Methods: Rats were implanted with R1 in both flanks and subjected to intratumoral injections of BJOE or normal saline on day 0 and 7 for intra-individual comparisons. Therapeutic responses were compared between treated and control tumors at a 3.0 T MRI on day 0, 7 and 14 using T2-, T1-, and diffusion-weighted imaging that generated apparent diffusion coefficient (ADC) with b values of 0, 50, 100, 150, 400, 600, 800 and 1,000 s/mm2. Volumes of necrotic and viable tumors were measured and verified with histopathology and tumor vascularity was quantified on microangiography.
Results: After BJOE administration, tumor growth slowed down with increased intratumoral necrosis (P < 0.05) and reducedtumoral blood flow (P < 0.05). ADC maps differentiated viable and necrotic tumor components. Microangiography and histopathology supported MRI findings.
Conclusion: Local BJOE injection created necrosis, reduced the growth and lowered vessel density in rat R1 tumors. MRI allowed monitoring tumor growth and quantifying therapeutic responses. As a non-invasive and contrast-agent-free technique, ADC maps helped distinguish the necrotic from viable tumor tissues.
Brucea Javanica oil emulsion, rat R1 rhabdomyosarcoma, magnetic resonance imaging, angiography, therapeutic response
Brucea javanica (BJ) is a traditional Chinese herbal medicine [Figure 1A and B] that has been originally used to treat various ailments like amebic dysentery and malaria. In China, as a commercial therapeutic product [Figure 1C], BJ oil emulsion (BJOE) has been commercialized to treat various malignancies including lung cancer, digestive tract cancers, prostate cancer and cervical cancer as well as their metastases. Research indicated that BJ exerts its anti-cancer effect by the active components[2-6] [Figure 1D] in its seeds including quassinoids,[7-10] triterpenoids,[11-13] flavonolignan and flavonoids,[11,12,14] pregnane glycosides[6,9] and oleic and linoleic acid, etc. and mainly via the activation of caspase-dependent mitochondrial apoptotic pathway, and P53-, NF-kappa B-, COX-2-dependent death receptor pathways.[15-20]

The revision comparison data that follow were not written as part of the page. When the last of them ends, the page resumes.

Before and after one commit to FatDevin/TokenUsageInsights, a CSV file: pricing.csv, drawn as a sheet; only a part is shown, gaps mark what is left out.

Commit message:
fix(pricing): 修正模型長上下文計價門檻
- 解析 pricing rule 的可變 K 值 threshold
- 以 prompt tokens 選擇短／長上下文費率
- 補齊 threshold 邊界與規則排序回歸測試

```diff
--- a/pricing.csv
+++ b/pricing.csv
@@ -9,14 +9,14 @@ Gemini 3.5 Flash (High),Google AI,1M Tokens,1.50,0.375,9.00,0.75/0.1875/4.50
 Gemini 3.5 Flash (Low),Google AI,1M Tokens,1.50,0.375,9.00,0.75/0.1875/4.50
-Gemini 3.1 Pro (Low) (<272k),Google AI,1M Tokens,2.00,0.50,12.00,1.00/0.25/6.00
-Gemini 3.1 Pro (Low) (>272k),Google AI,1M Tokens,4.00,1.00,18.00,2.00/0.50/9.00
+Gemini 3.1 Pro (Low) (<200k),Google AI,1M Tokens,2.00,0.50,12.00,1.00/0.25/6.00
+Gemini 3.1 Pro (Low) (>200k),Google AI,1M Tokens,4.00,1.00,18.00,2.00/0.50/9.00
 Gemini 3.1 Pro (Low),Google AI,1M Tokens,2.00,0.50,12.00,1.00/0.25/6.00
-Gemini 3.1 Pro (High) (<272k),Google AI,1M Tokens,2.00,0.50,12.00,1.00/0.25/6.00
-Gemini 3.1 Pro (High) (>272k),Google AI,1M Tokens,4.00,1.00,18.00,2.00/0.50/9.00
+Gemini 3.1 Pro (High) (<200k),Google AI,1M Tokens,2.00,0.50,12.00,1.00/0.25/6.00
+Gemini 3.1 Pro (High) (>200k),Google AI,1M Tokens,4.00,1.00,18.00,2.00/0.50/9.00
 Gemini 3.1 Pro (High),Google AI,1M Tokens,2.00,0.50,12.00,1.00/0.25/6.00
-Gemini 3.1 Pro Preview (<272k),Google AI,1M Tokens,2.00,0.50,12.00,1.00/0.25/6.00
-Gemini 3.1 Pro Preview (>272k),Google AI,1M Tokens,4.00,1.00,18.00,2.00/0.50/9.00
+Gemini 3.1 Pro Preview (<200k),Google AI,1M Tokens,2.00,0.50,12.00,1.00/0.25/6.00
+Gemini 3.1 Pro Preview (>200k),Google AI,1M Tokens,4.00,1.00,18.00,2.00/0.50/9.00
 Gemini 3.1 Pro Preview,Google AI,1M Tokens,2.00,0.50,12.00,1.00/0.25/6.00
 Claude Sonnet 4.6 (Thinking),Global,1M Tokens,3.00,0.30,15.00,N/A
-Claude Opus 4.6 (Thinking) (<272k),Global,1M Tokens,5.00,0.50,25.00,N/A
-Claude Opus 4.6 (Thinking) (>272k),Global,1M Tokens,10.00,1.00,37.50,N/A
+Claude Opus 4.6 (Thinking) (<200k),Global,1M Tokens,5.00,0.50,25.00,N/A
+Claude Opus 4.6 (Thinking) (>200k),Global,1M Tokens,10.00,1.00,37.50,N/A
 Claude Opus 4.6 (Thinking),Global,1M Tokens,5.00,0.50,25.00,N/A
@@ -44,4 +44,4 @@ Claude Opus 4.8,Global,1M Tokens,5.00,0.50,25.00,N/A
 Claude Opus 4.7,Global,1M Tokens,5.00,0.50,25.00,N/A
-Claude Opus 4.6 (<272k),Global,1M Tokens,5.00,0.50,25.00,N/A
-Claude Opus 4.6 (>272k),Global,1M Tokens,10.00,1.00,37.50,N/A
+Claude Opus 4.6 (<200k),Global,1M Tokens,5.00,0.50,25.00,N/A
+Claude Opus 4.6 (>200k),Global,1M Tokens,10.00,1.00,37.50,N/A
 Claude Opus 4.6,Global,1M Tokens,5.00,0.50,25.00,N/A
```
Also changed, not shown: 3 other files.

Figure 1. Plant (A) and dry fruits (B) of Brucea Javanica and its oil emulsion as a parenteral injectable medicine (C). Basic chemical structures of anti-cancer compounds extracted from Brucea Javanica (D).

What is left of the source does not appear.